Change detection data:
━━━━━━━━━━━━━━━━

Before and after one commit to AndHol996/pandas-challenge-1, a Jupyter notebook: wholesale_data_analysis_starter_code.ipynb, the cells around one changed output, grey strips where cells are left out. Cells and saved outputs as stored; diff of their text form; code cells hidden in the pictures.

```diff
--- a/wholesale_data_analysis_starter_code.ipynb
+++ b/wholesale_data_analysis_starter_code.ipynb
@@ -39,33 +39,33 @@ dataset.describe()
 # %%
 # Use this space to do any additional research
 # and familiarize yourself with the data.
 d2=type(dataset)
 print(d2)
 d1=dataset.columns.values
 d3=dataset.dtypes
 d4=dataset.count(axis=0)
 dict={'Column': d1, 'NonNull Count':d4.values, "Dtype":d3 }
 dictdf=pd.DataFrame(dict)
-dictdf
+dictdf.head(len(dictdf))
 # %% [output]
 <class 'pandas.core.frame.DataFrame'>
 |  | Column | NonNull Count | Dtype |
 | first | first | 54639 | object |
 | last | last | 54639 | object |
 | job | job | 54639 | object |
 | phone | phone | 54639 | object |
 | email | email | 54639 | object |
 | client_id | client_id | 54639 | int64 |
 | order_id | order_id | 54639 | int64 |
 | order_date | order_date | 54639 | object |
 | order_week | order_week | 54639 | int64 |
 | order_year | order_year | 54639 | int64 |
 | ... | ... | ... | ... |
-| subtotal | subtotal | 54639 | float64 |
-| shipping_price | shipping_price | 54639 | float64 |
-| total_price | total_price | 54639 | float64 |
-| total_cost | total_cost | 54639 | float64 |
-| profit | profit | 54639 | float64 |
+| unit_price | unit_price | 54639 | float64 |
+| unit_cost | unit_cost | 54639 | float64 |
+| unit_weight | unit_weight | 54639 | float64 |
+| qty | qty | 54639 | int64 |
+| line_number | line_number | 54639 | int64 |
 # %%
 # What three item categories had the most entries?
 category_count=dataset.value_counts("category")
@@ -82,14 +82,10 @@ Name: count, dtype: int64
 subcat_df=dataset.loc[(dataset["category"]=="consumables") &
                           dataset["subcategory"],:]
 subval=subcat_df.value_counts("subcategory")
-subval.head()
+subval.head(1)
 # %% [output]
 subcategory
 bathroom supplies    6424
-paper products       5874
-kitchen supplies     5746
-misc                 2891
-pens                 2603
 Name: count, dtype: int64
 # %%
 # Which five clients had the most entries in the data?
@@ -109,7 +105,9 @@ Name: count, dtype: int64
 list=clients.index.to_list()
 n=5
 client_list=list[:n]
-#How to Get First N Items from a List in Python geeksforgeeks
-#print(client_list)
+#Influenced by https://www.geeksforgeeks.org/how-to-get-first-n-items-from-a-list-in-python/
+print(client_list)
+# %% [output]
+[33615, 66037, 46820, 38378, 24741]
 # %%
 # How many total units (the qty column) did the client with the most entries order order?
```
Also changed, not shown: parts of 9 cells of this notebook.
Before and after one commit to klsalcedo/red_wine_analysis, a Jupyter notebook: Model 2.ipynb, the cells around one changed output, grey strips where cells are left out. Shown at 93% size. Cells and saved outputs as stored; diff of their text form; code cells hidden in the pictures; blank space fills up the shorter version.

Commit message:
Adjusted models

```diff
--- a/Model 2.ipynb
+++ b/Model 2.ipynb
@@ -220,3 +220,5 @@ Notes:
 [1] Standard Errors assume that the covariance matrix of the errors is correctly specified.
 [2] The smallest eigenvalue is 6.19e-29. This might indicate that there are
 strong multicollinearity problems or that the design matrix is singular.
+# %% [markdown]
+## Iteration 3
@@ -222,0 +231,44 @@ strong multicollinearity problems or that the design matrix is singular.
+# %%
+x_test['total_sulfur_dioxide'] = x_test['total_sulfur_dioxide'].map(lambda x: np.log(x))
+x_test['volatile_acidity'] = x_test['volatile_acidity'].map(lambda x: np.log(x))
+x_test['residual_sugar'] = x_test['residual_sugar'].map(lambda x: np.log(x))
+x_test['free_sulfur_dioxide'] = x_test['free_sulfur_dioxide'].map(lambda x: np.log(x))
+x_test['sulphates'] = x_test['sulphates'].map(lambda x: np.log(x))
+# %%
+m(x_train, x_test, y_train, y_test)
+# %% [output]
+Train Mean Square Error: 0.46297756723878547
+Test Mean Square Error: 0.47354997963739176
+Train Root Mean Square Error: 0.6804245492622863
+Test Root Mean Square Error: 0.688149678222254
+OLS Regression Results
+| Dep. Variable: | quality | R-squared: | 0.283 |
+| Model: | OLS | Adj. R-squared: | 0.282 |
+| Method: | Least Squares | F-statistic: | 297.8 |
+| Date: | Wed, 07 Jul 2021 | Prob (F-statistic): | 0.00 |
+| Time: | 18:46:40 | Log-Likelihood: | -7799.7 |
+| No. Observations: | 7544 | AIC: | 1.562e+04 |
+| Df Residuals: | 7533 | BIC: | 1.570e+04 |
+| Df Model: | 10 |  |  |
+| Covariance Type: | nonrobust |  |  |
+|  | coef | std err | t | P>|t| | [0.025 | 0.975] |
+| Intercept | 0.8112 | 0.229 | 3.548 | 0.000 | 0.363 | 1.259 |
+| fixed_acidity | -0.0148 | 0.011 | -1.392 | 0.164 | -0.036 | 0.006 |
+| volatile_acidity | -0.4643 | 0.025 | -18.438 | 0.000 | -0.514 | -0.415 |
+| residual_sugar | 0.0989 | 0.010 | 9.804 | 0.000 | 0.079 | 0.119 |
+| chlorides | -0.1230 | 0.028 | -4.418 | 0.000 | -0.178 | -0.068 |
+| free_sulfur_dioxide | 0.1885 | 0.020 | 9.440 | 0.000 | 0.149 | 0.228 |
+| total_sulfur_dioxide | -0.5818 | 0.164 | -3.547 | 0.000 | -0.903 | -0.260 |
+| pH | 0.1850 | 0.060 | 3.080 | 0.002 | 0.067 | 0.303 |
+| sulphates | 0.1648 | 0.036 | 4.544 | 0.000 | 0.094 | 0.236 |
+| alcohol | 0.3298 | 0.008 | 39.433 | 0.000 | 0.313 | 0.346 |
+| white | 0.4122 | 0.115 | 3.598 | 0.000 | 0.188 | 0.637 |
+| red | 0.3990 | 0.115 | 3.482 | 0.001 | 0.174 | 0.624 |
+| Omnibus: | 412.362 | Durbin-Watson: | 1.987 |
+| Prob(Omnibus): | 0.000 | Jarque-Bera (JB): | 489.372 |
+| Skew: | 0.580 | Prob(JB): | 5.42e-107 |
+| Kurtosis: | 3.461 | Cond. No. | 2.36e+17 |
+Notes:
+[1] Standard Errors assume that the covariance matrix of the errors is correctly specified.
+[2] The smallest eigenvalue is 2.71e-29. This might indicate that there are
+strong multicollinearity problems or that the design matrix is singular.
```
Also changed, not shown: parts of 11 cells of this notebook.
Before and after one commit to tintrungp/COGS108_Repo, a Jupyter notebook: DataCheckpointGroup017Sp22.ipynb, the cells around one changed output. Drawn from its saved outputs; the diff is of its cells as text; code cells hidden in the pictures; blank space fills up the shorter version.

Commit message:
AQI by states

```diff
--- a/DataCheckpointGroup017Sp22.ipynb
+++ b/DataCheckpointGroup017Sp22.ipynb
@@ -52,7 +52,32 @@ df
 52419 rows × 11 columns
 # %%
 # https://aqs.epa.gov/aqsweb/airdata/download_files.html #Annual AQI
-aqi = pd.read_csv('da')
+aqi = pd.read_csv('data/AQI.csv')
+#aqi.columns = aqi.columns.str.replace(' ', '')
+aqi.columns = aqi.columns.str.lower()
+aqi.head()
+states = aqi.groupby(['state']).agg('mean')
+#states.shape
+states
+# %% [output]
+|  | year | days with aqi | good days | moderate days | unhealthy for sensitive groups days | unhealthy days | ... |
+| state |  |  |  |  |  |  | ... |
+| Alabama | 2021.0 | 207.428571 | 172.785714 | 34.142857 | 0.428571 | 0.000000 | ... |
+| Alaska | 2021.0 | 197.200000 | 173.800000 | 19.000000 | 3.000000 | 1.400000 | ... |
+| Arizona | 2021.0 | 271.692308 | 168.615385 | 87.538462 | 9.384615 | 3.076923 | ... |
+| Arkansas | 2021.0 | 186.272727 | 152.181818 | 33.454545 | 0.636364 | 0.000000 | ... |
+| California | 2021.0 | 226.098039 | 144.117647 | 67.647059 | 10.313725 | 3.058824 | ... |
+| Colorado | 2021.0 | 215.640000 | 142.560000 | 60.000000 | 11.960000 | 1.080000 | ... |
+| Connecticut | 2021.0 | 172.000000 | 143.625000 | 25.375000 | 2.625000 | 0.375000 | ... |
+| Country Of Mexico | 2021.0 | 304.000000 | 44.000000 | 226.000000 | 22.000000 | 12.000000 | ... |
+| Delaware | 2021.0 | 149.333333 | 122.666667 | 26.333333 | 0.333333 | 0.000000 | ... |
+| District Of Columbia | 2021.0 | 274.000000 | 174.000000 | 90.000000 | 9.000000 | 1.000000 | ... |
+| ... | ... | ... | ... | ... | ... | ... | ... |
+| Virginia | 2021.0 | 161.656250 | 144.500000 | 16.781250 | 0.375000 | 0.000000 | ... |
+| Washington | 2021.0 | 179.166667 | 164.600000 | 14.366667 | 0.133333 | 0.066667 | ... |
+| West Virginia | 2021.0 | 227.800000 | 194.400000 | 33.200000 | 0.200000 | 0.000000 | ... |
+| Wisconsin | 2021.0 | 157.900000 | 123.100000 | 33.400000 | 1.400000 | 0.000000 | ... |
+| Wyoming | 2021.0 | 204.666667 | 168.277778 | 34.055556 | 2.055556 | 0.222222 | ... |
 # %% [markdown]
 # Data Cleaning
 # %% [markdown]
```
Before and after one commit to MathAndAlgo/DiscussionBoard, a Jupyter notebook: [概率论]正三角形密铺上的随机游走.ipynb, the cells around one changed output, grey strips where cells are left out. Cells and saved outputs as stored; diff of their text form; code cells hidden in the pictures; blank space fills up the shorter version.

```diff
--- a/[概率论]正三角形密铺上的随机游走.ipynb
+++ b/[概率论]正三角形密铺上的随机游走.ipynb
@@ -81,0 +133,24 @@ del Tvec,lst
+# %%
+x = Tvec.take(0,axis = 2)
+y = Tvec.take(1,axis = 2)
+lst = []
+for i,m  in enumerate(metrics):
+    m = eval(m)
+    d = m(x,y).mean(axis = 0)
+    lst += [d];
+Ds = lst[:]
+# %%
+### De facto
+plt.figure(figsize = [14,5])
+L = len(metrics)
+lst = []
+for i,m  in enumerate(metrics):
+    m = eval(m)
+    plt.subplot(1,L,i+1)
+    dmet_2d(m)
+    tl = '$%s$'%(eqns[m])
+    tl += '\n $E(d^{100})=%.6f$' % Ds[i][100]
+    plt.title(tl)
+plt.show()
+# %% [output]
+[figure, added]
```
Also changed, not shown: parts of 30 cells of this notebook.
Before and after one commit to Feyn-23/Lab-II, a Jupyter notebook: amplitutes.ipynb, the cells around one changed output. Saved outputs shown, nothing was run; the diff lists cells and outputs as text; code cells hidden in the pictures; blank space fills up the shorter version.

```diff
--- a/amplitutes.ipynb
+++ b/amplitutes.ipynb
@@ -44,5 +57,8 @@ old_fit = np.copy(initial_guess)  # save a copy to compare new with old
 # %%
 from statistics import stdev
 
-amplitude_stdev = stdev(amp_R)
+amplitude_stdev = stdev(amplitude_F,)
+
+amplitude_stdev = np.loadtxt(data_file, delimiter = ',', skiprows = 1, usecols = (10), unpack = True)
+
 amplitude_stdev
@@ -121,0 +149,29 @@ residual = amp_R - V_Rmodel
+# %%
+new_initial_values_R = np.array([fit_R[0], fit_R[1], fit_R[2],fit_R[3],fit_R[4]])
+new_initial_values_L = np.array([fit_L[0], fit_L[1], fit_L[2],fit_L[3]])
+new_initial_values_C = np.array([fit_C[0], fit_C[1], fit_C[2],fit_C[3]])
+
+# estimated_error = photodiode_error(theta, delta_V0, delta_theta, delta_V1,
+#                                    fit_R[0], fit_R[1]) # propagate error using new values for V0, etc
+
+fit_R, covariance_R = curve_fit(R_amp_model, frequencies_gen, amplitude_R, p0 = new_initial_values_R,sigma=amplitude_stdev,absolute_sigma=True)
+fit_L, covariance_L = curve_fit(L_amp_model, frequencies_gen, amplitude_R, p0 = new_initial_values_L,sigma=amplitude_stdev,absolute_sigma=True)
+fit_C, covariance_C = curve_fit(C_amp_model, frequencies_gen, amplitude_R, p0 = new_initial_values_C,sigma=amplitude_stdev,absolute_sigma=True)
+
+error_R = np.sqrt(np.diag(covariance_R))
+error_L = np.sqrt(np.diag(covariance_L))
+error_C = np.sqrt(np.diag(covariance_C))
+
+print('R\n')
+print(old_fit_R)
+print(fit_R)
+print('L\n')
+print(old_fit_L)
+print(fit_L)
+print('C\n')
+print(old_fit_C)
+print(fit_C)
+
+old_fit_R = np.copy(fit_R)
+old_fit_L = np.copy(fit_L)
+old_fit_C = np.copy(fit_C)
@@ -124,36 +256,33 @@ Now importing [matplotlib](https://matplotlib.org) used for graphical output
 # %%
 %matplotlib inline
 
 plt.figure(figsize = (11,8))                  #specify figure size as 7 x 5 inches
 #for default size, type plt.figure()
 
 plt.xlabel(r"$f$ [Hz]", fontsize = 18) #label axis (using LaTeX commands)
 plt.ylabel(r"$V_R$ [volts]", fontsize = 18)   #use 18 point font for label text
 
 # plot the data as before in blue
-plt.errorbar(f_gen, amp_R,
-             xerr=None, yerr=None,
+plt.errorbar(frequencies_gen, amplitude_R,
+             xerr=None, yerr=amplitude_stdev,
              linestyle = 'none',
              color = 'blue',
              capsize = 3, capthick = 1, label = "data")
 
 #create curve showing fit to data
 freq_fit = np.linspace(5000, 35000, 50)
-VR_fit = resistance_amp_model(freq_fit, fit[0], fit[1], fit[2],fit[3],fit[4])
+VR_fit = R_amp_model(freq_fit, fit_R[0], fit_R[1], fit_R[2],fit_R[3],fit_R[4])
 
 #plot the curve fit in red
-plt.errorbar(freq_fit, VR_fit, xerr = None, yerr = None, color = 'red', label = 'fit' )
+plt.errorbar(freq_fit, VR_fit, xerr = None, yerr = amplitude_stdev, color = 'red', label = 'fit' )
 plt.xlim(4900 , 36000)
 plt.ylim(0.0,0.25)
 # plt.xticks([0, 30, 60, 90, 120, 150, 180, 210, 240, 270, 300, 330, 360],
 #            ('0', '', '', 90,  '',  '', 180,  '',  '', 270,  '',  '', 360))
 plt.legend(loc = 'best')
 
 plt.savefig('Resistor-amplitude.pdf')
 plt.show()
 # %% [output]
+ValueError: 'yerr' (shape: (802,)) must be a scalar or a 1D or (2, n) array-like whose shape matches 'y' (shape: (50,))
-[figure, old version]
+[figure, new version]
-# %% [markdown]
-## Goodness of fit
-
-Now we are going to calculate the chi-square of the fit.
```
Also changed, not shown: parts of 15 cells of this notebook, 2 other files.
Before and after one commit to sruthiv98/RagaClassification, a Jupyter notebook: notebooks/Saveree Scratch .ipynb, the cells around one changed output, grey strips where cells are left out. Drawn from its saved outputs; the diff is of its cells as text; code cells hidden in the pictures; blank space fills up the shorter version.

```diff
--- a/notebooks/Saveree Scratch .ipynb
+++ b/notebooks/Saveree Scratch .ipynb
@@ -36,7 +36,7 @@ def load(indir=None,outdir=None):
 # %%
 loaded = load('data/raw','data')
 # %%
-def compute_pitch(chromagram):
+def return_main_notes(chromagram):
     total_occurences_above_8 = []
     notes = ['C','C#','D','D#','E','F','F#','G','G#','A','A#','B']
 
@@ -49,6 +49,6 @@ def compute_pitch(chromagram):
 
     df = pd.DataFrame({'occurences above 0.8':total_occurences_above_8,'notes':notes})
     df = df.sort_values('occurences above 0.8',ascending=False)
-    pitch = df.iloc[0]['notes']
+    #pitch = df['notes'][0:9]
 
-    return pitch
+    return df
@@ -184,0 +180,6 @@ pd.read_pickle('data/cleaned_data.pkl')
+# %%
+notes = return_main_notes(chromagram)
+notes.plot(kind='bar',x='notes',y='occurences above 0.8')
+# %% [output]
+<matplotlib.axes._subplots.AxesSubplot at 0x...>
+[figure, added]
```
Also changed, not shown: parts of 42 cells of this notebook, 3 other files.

━━━━━━━━━━━━━━━━

Activity:
Find the string "notebooks" in the entries above. Copy each line where it occurs.

Result of the exercise:
Before and after one commit to sruthiv98/RagaClassification, a Jupyter notebook: notebooks/Saveree Scratch .ipynb, the cells around one changed output, grey strips where cells are left out. Drawn from its saved outputs; the diff is of its cells as text; code cells hidden in the pictures; blank space fills up the shorter version.
--- a/notebooks/Saveree Scratch .ipynb
+++ b/notebooks/Saveree Scratch .ipynb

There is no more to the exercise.